Material provided

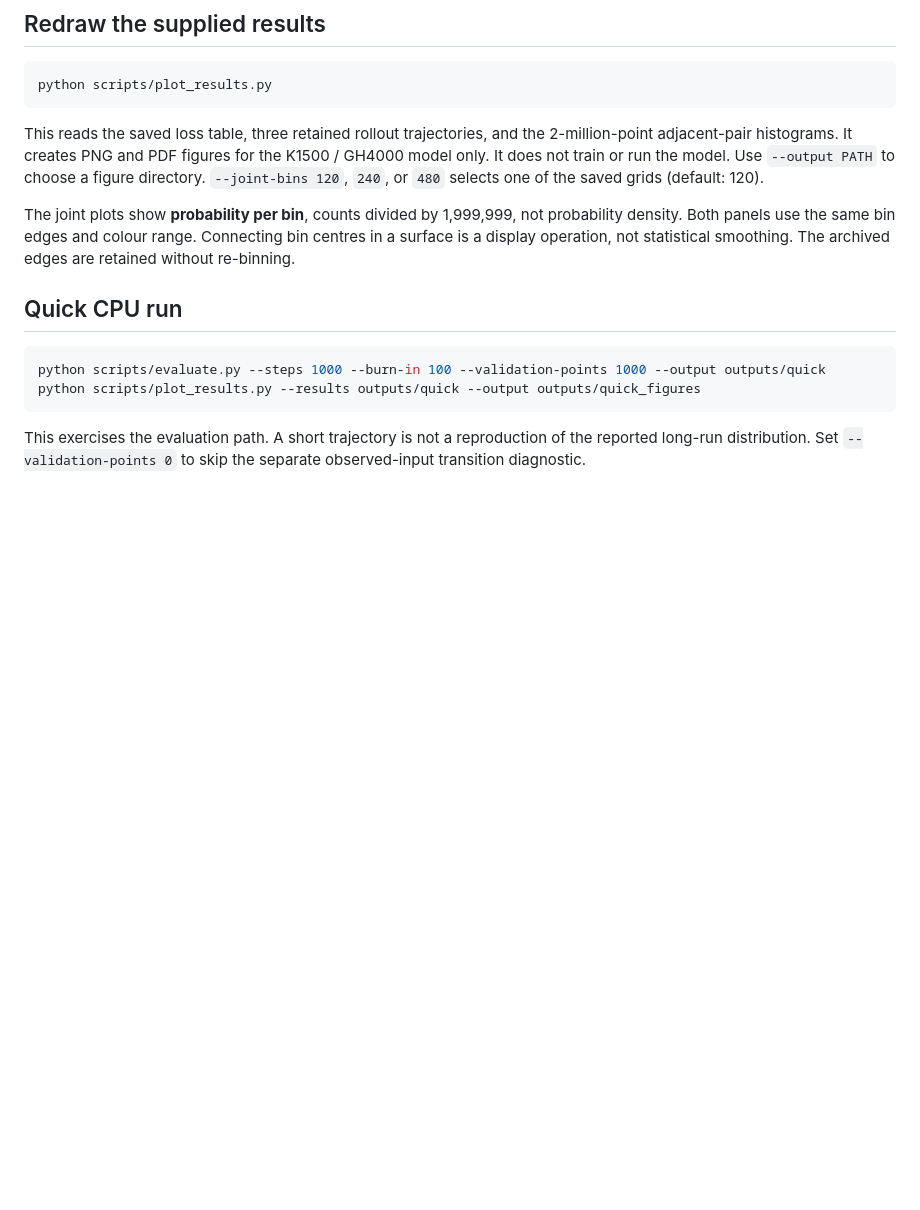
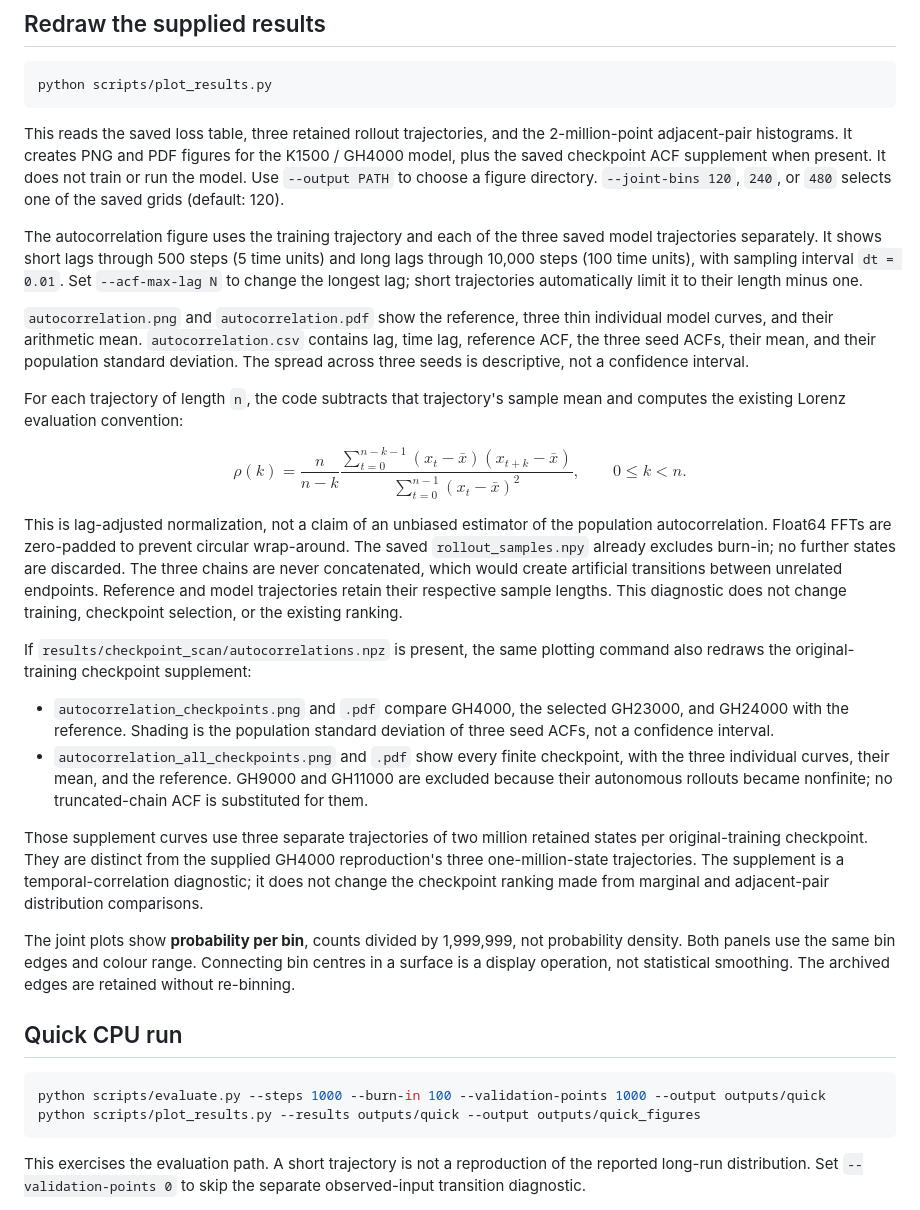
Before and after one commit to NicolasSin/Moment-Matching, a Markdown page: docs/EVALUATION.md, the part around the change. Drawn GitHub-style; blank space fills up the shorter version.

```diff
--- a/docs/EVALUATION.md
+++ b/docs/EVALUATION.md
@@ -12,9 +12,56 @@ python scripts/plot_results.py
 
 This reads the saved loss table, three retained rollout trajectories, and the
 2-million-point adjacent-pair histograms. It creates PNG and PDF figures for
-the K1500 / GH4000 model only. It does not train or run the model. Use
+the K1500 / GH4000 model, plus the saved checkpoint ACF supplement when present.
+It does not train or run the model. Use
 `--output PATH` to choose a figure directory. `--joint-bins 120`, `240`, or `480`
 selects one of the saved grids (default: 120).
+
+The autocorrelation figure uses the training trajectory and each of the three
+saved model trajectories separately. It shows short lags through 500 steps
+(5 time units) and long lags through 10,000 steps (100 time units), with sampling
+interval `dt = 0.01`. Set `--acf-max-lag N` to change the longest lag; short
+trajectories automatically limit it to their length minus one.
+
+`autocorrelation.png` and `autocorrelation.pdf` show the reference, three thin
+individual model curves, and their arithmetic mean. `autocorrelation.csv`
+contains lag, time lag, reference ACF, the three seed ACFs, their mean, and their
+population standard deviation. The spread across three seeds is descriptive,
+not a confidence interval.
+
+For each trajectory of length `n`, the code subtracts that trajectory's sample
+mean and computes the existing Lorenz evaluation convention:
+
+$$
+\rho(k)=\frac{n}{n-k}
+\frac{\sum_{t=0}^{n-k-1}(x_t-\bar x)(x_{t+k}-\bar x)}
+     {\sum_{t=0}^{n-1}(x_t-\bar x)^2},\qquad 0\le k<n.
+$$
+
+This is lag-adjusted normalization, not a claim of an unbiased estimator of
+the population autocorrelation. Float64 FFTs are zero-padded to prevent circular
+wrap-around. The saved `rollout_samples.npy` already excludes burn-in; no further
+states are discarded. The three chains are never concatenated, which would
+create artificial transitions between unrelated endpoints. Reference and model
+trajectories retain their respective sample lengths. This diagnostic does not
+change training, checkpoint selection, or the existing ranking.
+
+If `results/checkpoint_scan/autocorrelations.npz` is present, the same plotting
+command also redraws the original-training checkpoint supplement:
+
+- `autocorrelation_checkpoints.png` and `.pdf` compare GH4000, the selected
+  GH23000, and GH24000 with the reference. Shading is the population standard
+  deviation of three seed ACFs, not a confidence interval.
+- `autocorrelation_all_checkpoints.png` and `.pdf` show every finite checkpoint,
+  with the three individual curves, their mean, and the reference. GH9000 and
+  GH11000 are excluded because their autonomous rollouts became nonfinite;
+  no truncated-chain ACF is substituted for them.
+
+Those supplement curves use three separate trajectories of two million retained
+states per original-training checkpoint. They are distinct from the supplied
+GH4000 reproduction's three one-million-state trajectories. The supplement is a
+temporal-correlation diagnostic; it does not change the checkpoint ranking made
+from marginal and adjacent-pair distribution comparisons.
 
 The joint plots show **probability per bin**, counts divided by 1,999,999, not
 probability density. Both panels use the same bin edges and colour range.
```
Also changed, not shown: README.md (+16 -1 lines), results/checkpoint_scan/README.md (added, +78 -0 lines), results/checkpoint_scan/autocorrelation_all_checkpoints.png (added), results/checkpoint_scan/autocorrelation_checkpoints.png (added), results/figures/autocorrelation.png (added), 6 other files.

What to work on
Exclude the pictures, then retype every record exactly.

Solution for this exercise
Before and after one commit to NicolasSin/Moment-Matching, a Markdown page: docs/EVALUATION.md, the part around the change. Drawn GitHub-style; blank space fills up the shorter version.

```diff
--- a/docs/EVALUATION.md
+++ b/docs/EVALUATION.md
@@ -12,9 +12,56 @@ python scripts/plot_results.py
 
 This reads the saved loss table, three retained rollout trajectories, and the
 2-million-point adjacent-pair histograms. It creates PNG and PDF figures for
-the K1500 / GH4000 model only. It does not train or run the model. Use
+the K1500 / GH4000 model, plus the saved checkpoint ACF supplement when present.
+It does not train or run the model. Use
 `--output PATH` to choose a figure directory. `--joint-bins 120`, `240`, or `480`
 selects one of the saved grids (default: 120).
+
+The autocorrelation figure uses the training trajectory and each of the three
+saved model trajectories separately. It shows short lags through 500 steps
+(5 time units) and long lags through 10,000 steps (100 time units), with sampling
+interval `dt = 0.01`. Set `--acf-max-lag N` to change the longest lag; short
+trajectories automatically limit it to their length minus one.
+
+`autocorrelation.png` and `autocorrelation.pdf` show the reference, three thin
+individual model curves, and their arithmetic mean. `autocorrelation.csv`
+contains lag, time lag, reference ACF, the three seed ACFs, their mean, and their
+population standard deviation. The spread across three seeds is descriptive,
+not a confidence interval.
+
+For each trajectory of length `n`, the code subtracts that trajectory's sample
+mean and computes the existing Lorenz evaluation convention:
+
+$$
+\rho(k)=\frac{n}{n-k}
+\frac{\sum_{t=0}^{n-k-1}(x_t-\bar x)(x_{t+k}-\bar x)}
+     {\sum_{t=0}^{n-1}(x_t-\bar x)^2},\qquad 0\le k<n.
+$$
+
+This is lag-adjusted normalization, not a claim of an unbiased estimator of
+the population autocorrelation. Float64 FFTs are zero-padded to prevent circular
+wrap-around. The saved `rollout_samples.npy` already excludes burn-in; no further
+states are discarded. The three chains are never concatenated, which would
+create artificial transitions between unrelated endpoints. Reference and model
+trajectories retain their respective sample lengths. This diagnostic does not
+change training, checkpoint selection, or the existing ranking.
+
+If `results/checkpoint_scan/autocorrelations.npz` is present, the same plotting
+command also redraws the original-training checkpoint supplement:
+
+- `autocorrelation_checkpoints.png` and `.pdf` compare GH4000, the selected
+  GH23000, and GH24000 with the reference. Shading is the population standard
+  deviation of three seed ACFs, not a confidence interval.
+- `autocorrelation_all_checkpoints.png` and `.pdf` show every finite checkpoint,
+  with the three individual curves, their mean, and the reference. GH9000 and
+  GH11000 are excluded because their autonomous rollouts became nonfinite;
+  no truncated-chain ACF is substituted for them.
+
+Those supplement curves use three separate trajectories of two million retained
+states per original-training checkpoint. They are distinct from the supplied
+GH4000 reproduction's three one-million-state trajectories. The supplement is a
+temporal-correlation diagnostic; it does not change the checkpoint ranking made
+from marginal and adjacent-pair distribution comparisons.
 
 The joint plots show **probability per bin**, counts divided by 1,999,999, not
 probability density. Both panels use the same bin edges and colour range.
```
Also changed, not shown: README.md (+16 -1 lines), results/checkpoint_scan/README.md (added, +78 -0 lines), results/checkpoint_scan/autocorrelation_all_checkpoints.png (added), results/checkpoint_scan/autocorrelation_checkpoints.png (added), results/figures/autocorrelation.png (added), 6 other files.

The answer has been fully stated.